Record Type: Non-Journal
Publication Date: 1996-Aug
Pages: 10
Abstractor: N/A
Reference Count: N/A
ISBN: N/A
ISSN: N/A
Quality of Attachment and Continuity or Discontinuity in Maternal Sensitivity over the Infant's First Two Years.
Ziegenhain, Ute; And Others
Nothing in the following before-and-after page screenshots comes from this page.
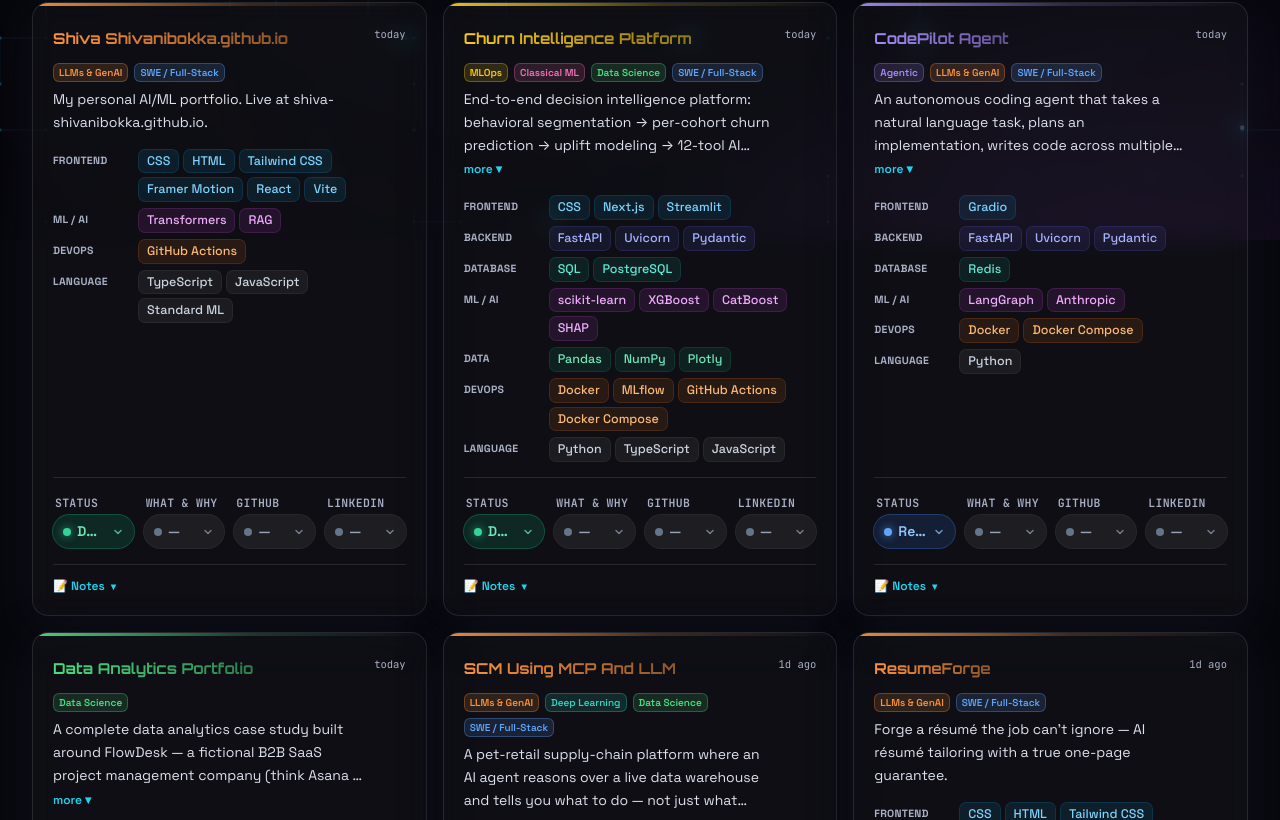
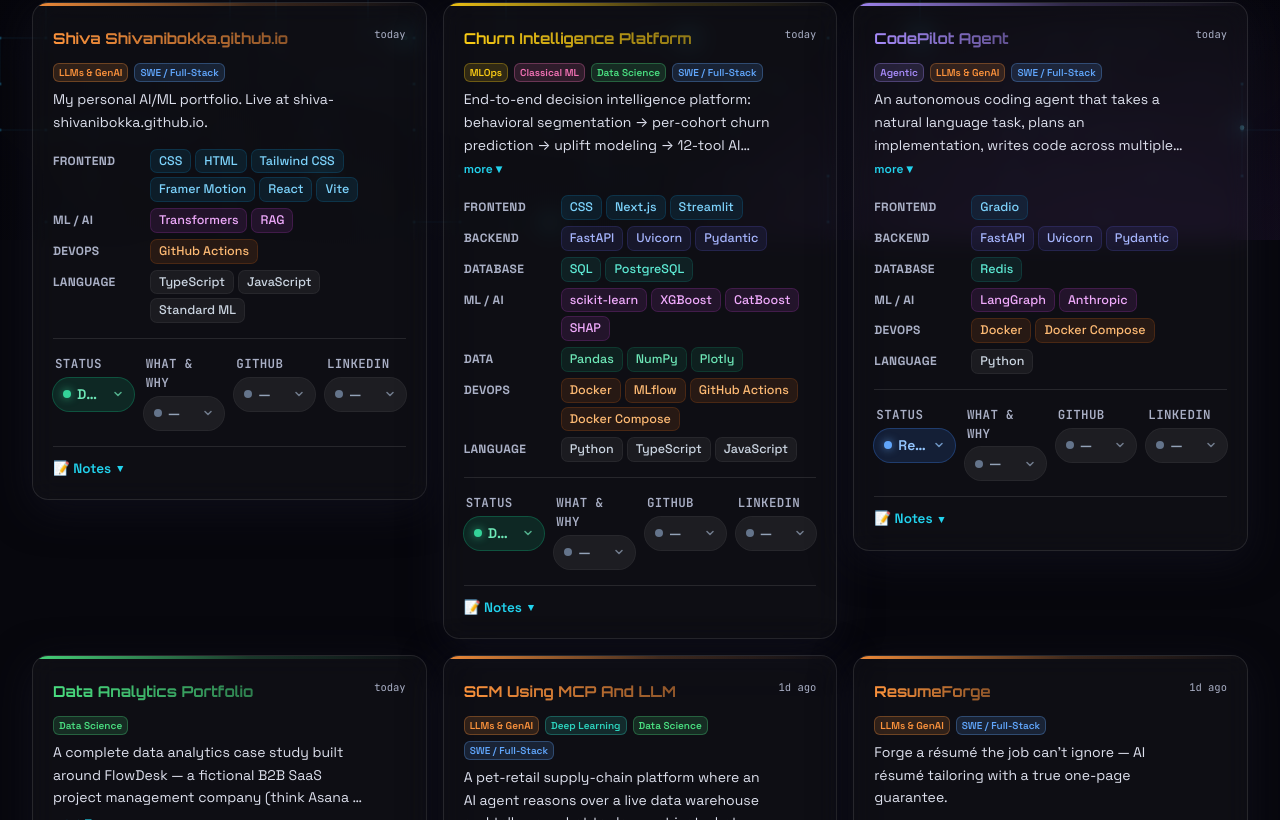
Before and after one commit to shiva-shivanibokka/build-log, a React (Vite) app: page / in a window 1280 px wide. Shown: the part 560-1380 px from the top of the page. Built offline with nearby package versions, Linux system fonts and the light colour scheme; the HTML template or start-up script is replaced by a standard one.

Commit message:
Enlarge card category/dropdown/notes labels; make card grid items-start so expanding notes no longer stretches neighbouring cards

```diff
--- a/src/components/Pill.tsx
+++ b/src/components/Pill.tsx
@@ -14,7 +14,7 @@
 }) {
   return (
     <label className="flex flex-col gap-1">
-      <span className="px-0.5 font-mono text-[11.5px] font-semibold uppercase tracking-wide text-faint">
+      <span className="px-0.5 font-mono text-[12.5px] font-semibold uppercase tracking-wide text-faint">
         {def.label}
       </span>
       <Select value={value} options={def.options} onChange={onChange} ariaLabel={def.label} placeholder="—" />
--- a/src/components/ProjectCard.tsx
+++ b/src/components/ProjectCard.tsx
@@ -67,11 +67,11 @@
     <div className="border-t border-white/10 pt-3">
       <button
         onClick={() => setOpen((o) => !o)}
-        className="flex items-center gap-1.5 text-[12px] font-semibold text-accent-cyan transition hover:text-accent-blue"
+        className="flex items-center gap-1.5 text-[13.5px] font-semibold text-accent-cyan transition hover:text-accent-blue"
         aria-expanded={open}
       >
         <span>📝 Notes{!open && value ? ` · ${value.trim().split(/\s+/).length}w` : ''}</span>
-        <span className="text-[10px]">{open ? '▲' : '▾'}</span>
+        <span className="text-[11px]">{open ? '▲' : '▾'}</span>
       </button>
       {open && (
         <textarea
--- a/src/components/ProjectsView.tsx
+++ b/src/components/ProjectsView.tsx
@@ -144,7 +144,7 @@
       {visible.length === 0 ? (
         <p className="mt-12 text-center text-[14px] text-faint">No projects match.</p>
       ) : (
-        <div className="mt-5 grid grid-cols-1 gap-4 md:grid-cols-2 xl:grid-cols-3">
+        <div className="mt-5 grid grid-cols-1 items-start gap-4 md:grid-cols-2 xl:grid-cols-3">
           {visible.map((p) => (
             <ProjectCard key={p.repo} project={p} tracker={tracker} />
           ))}
--- a/src/components/TechStack.tsx
+++ b/src/components/TechStack.tsx
@@ -32,10 +32,10 @@
 
   // Two aligned columns: category label (top-aligned) | its tags (wrap freely).
   return (
-    <div className="grid grid-cols-[74px_1fr] items-start gap-x-3 gap-y-2">
+    <div className="grid grid-cols-[86px_1fr] items-start gap-x-3 gap-y-2">
       {cats.map((cat) => (
         <Fragment key={cat}>
-          <span className="pt-1 text-[10.5px] font-bold uppercase leading-tight tracking-wide text-faint">
+          <span className="pt-1 text-[12px] font-bold uppercase leading-tight tracking-wide text-faint">
             {cat}
           </span>
           <div className="flex flex-wrap gap-1.5">
```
This study examined the impact of various temporal patterns of maternal interactive behavior with their infant on the infant's quality of attachment. The sample consisted of 52 dyads from the Berlin Longitudinal Study of Early Adaptation. Quality of attachment was assessed at 21 months with the Strange Situation Procedure. Nine infants were classified as securely attached: they sought and enjoyed psychological intimacy; 16 as insecure-defended: they avoided intimacy; and 19 as insecure-coercive: they displayed alternately angry and disarming behavior, thus maintaining their mothers' attention; 8 could not be classified. Maternal interaction quality was assessed from videotaped interactions at 3, 6, 9, 12, and 18 months, and the following components of maternal interaction were weighted: (1) sensitive; (2) covertly controlling; (3) hostile controlling; and (4) unresponsive. Prediction analysis was used to determine the association of maternal interaction patterns with later quality of attachment. Results suggested that a recent experience of maternal sensitivity seemed to be of more impact than a more continuous experience. Sensitive mothers seemed to be able to provide continuously "good enough" care but also improved in their behavior over time. Mothers of defended children were primarily characterized by covertly controlling behavior displayed continuously, but with improvement. Mothers of insecure-coercively attached infants had a strong component of unresponsive and/or hostile behavior as a nearly continuous pattern over the first 18 months. Unresponsive and/or hostile behavior, especially at the beginning of the mother-infant relationship, seemed to be of additional impact for later insecure-coercive attachment quality. (KDFB)
Publication Type: Speeches/Meeting Papers; Reports - Research
Education Level: N/A
Audience: N/A
Language: English
Sponsor: N/A
Authoring Institution: N/A